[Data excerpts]
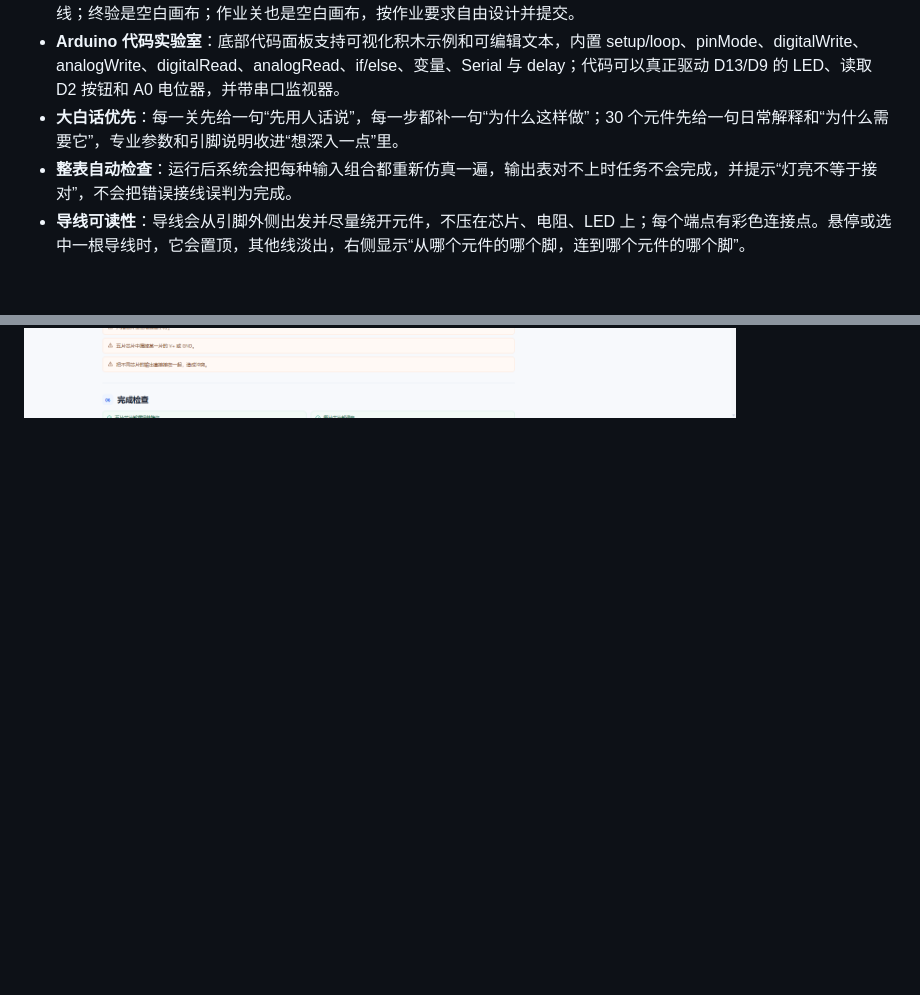
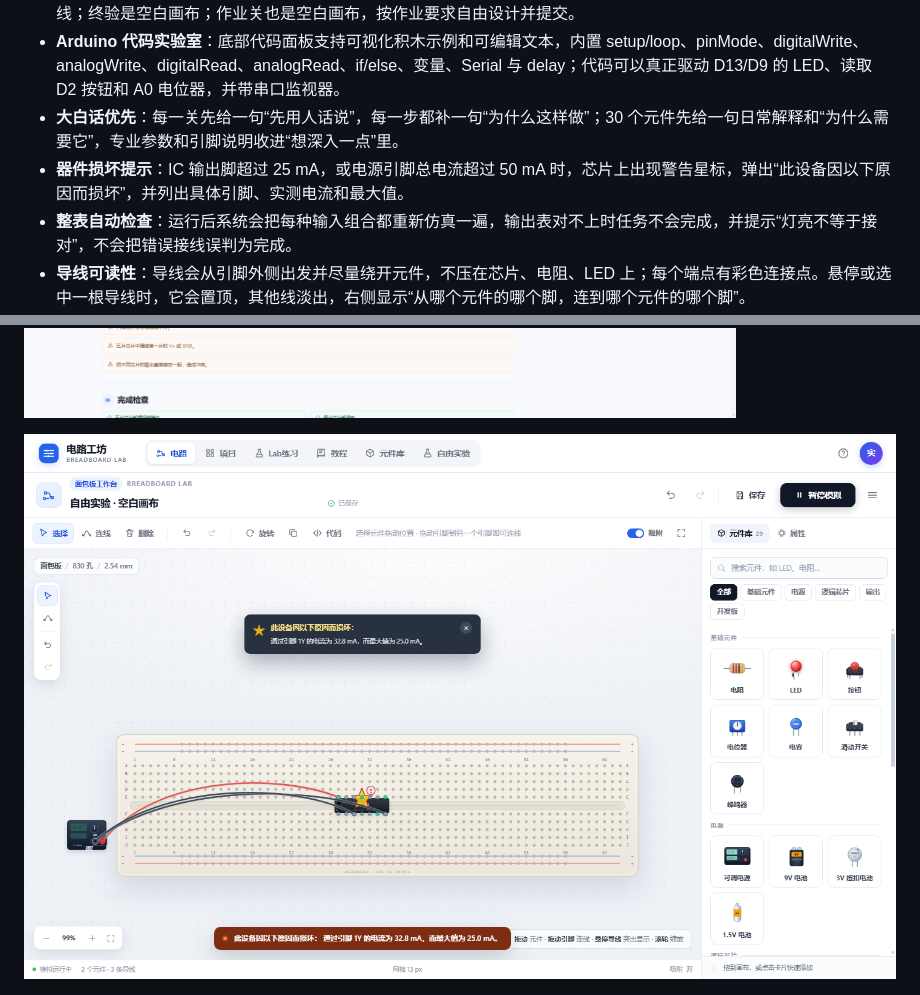
Before and after one commit to Dreamfounder/breadboard-lab, a Markdown page: README.md, 2 parts joined by grey strips. GitHub-like rendering; pictures changed too: docs/preview-damage.png (added); blank space fills up the shorter version.

```diff
--- a/README.md
+++ b/README.md
@@ -31,6 +31,7 @@
 - **Lab 练习关卡**：根据 WIX1003《Computer Systems & Organization》的 Lab 01 与 Lab 02 制作，再加一组“计算机组成”关卡，共 18 个关卡；每个 Lab 的终验后都有一道单独的作业关。练习关元件已摆好、导线全部断开，需要自己接线；终验是空白画布；作业关也是空白画布，按作业要求自由设计并提交。
 - **Arduino 代码实验室**：底部代码面板支持可视化积木示例和可编辑文本，内置 setup/loop、pinMode、digitalWrite、analogWrite、digitalRead、analogRead、if/else、变量、Serial 与 delay；代码可以真正驱动 D13/D9 的 LED、读取 D2 按钮和 A0 电位器，并带串口监视器。
 - **大白话优先**：每一关先给一句“先用人话说”，每一步都补一句“为什么这样做”；30 个元件先给一句日常解释和“为什么需要它”，专业参数和引脚说明收进“想深入一点”里。
+- **器件损坏提示**：IC 输出脚超过 25 mA，或电源引脚总电流超过 50 mA 时，芯片上出现警告星标，弹出“此设备因以下原因而损坏”，并列出具体引脚、实测电流和最大值。
 - **整表自动检查**：运行后系统会把每种输入组合都重新仿真一遍，输出表对不上时任务不会完成，并提示“灯亮不等于接对”，不会把错误接线误判为完成。
 - **导线可读性**：导线会从引脚外侧出发并尽量绕开元件，不压在芯片、电阻、LED 上；每个端点有彩色连接点。悬停或选中一根导线时，它会置顶，其他线淡出，右侧显示“从哪个元件的哪个脚，连到哪个元件的哪个脚”。
 - **引脚图**：每个元件详情页都有一张按面包板方向画的引脚图：14/16 脚芯片标出每个脚的编号、名称、输入/输出/VCC/GND/NC 颜色，并列出每个门的输入输出关系；LED 单独画出长脚 A 阳极和短脚 K 阴极，开关等也标出 A/K、COM 等名称。
@@ -69,6 +70,8 @@
 ![任务完成后下一关](docs/preview-next-level.png)
 
 ![Lab 01 终验正确/错误对比](docs/preview-final-compare.png)
+
+![芯片过流损坏提示](docs/preview-damage.png)
 
 ![错误接线会被整表检查拦住](docs/preview-wrong-check.png)
 
```
Also changed, not shown: 3 other files.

» Assignment: Line by line, print the records above exactly, skipping each picture.

» Answer below:
Before and after one commit to Dreamfounder/breadboard-lab, a Markdown page: README.md, 2 parts joined by grey strips. GitHub-like rendering; pictures changed too: docs/preview-damage.png (added); blank space fills up the shorter version.

```diff
--- a/README.md
+++ b/README.md
@@ -31,6 +31,7 @@
 - **Lab 练习关卡**：根据 WIX1003《Computer Systems & Organization》的 Lab 01 与 Lab 02 制作，再加一组“计算机组成”关卡，共 18 个关卡；每个 Lab 的终验后都有一道单独的作业关。练习关元件已摆好、导线全部断开，需要自己接线；终验是空白画布；作业关也是空白画布，按作业要求自由设计并提交。
 - **Arduino 代码实验室**：底部代码面板支持可视化积木示例和可编辑文本，内置 setup/loop、pinMode、digitalWrite、analogWrite、digitalRead、analogRead、if/else、变量、Serial 与 delay；代码可以真正驱动 D13/D9 的 LED、读取 D2 按钮和 A0 电位器，并带串口监视器。
 - **大白话优先**：每一关先给一句“先用人话说”，每一步都补一句“为什么这样做”；30 个元件先给一句日常解释和“为什么需要它”，专业参数和引脚说明收进“想深入一点”里。
+- **器件损坏提示**：IC 输出脚超过 25 mA，或电源引脚总电流超过 50 mA 时，芯片上出现警告星标，弹出“此设备因以下原因而损坏”，并列出具体引脚、实测电流和最大值。
 - **整表自动检查**：运行后系统会把每种输入组合都重新仿真一遍，输出表对不上时任务不会完成，并提示“灯亮不等于接对”，不会把错误接线误判为完成。
 - **导线可读性**：导线会从引脚外侧出发并尽量绕开元件，不压在芯片、电阻、LED 上；每个端点有彩色连接点。悬停或选中一根导线时，它会置顶，其他线淡出，右侧显示“从哪个元件的哪个脚，连到哪个元件的哪个脚”。
 - **引脚图**：每个元件详情页都有一张按面包板方向画的引脚图：14/16 脚芯片标出每个脚的编号、名称、输入/输出/VCC/GND/NC 颜色，并列出每个门的输入输出关系；LED 单独画出长脚 A 阳极和短脚 K 阴极，开关等也标出 A/K、COM 等名称。
@@ -69,6 +70,8 @@
 ![任务完成后下一关](docs/preview-next-level.png)
 
 ![Lab 01 终验正确/错误对比](docs/preview-final-compare.png)
+
+![芯片过流损坏提示](docs/preview-damage.png)
 
 ![错误接线会被整表检查拦住](docs/preview-wrong-check.png)
 
```
Also changed, not shown: 3 other files.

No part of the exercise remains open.